Fast as all hell, but not quite as competitive as it could, nay should have been, Ballistics amounts to today's technologically enhanced version of Old Maid. It's fun, but so trial and error intensive and lacking in longevity (at least the enjoyable kind) that it never excels past the mark of decentness. Neither markedly bad nor strikingly good, it remains the fastest damn thing on the planet, worth a look only to those whose computers harbor the technology to power it, or to those who can stomach racing with no variation: racing that's based solely off memorization.
-- Ivan Sulic
|out of 10||click here for ratings guide|
No quick restart for races and the entire menu, however functional, is distorted by a fast moving background that both gives me a headache and makes me nauseous. Best way to get a sea sick epilepsy.
Despite the color blurring speeds at which the game moves sometimes causing the amazing texture and polygonal detail to fly by unappreciated, such detail nonetheless still exists.
Fast techno style music appropriate to the theme comes accompanied by standard compilations of whooshes and swooshes in-line with this racers of the sort.
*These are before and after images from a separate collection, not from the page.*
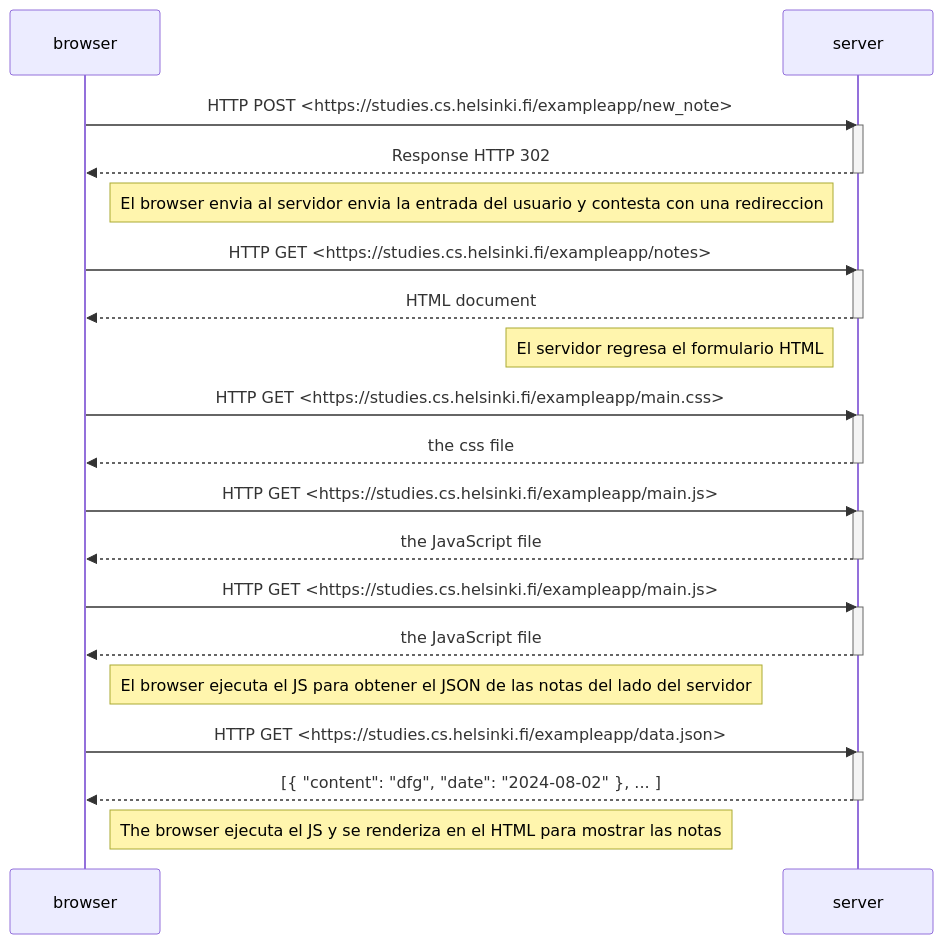
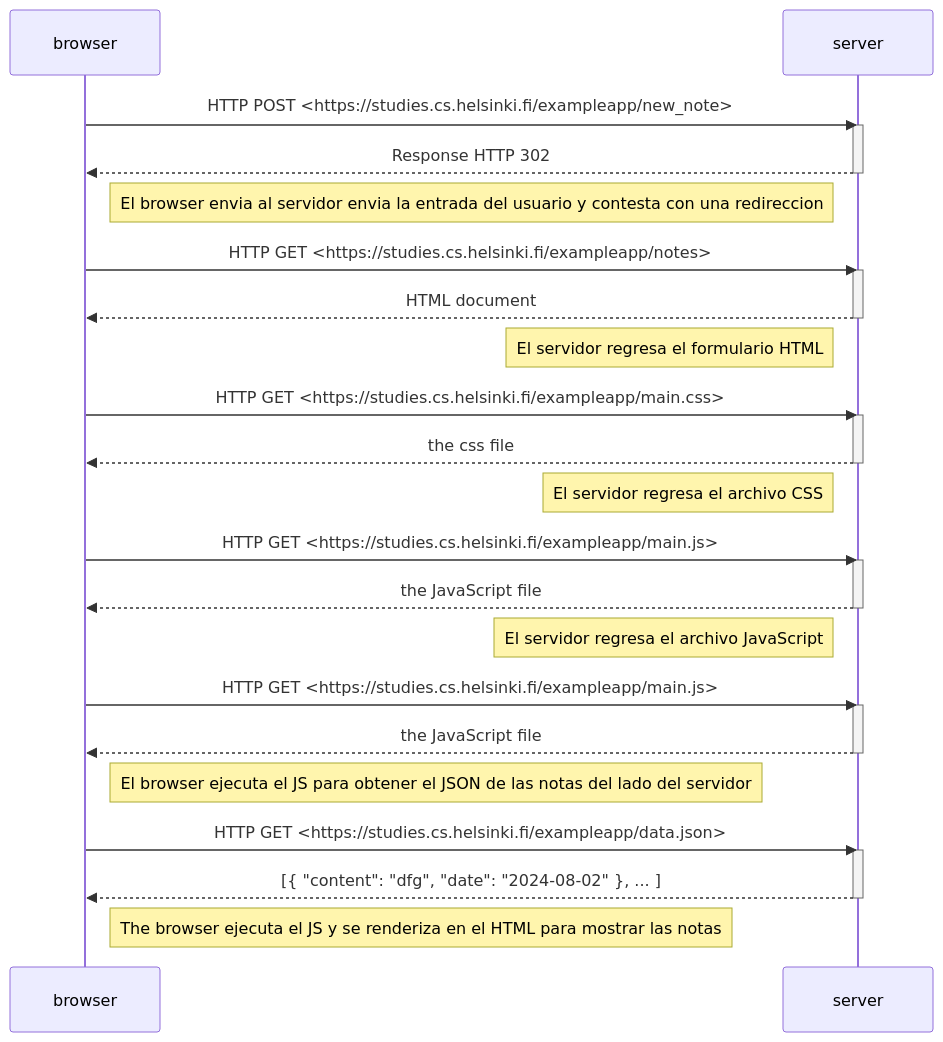
Before and after one commit to sirknio/exerc_hels_0: the first of 3 diagrams in README.md, drawn with Mermaid. The commit also changed other lines of this file, not shown here.

````diff
--- a/README.md
+++ b/README.md
@@ -6,47 +6,51 @@
 ```mermaid
 
 sequenceDiagram
     participant browser
     participant server
 
     browser->>server: HTTP POST <https://studies.cs.helsinki.fi/exampleapp/new_note>
     activate server
     server-->>browser: Response HTTP 302
     deactivate server
 
     Note right of browser: El browser envia al servidor envia la entrada del usuario y contesta con una redireccion
 
     browser->>server: HTTP GET <https://studies.cs.helsinki.fi/exampleapp/notes>
     activate server
     server-->>browser: HTML document
     deactivate server
 
     Note left of server: El servidor regresa el formulario HTML
 
     browser->>server: HTTP GET <https://studies.cs.helsinki.fi/exampleapp/main.css>
     activate server
     server-->>browser: the css file
     deactivate server
 
+    Note left of server: El servidor regresa el archivo CSS
+
     browser->>server: HTTP GET <https://studies.cs.helsinki.fi/exampleapp/main.js>
     activate server
     server-->>browser: the JavaScript file
     deactivate server
+
+    Note left of server: El servidor regresa el archivo JavaScript
 
     browser->>server: HTTP GET <https://studies.cs.helsinki.fi/exampleapp/main.js>
     activate server
     server-->>browser: the JavaScript file
     deactivate server
 
     Note right of browser: El browser ejecuta el JS para obtener el JSON de las notas del lado del servidor
 
 
     browser->>server: HTTP GET <https://studies.cs.helsinki.fi/exampleapp/data.json>
     activate server
     server-->>browser: [{ "content": "dfg", "date": "2024-08-02" }, ... ]
     deactivate server
 
     Note right of browser: The browser ejecuta el JS y se renderiza en el HTML para mostrar las notas
 
 
 ```
````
Nothing new, glamorous, or bad.
Ballistics amounts to more of a feat in obstacle course navigation than racing. Opponents providing approximately zero in terms of play really mars what could have been an exceptional experience.
Only seven repetitious tracks and severe emphasis on obstacle navigation over competitive racing make this an enjoyable, but all too brief stint in memory retention and trial and error.
(out of 10 / not an average)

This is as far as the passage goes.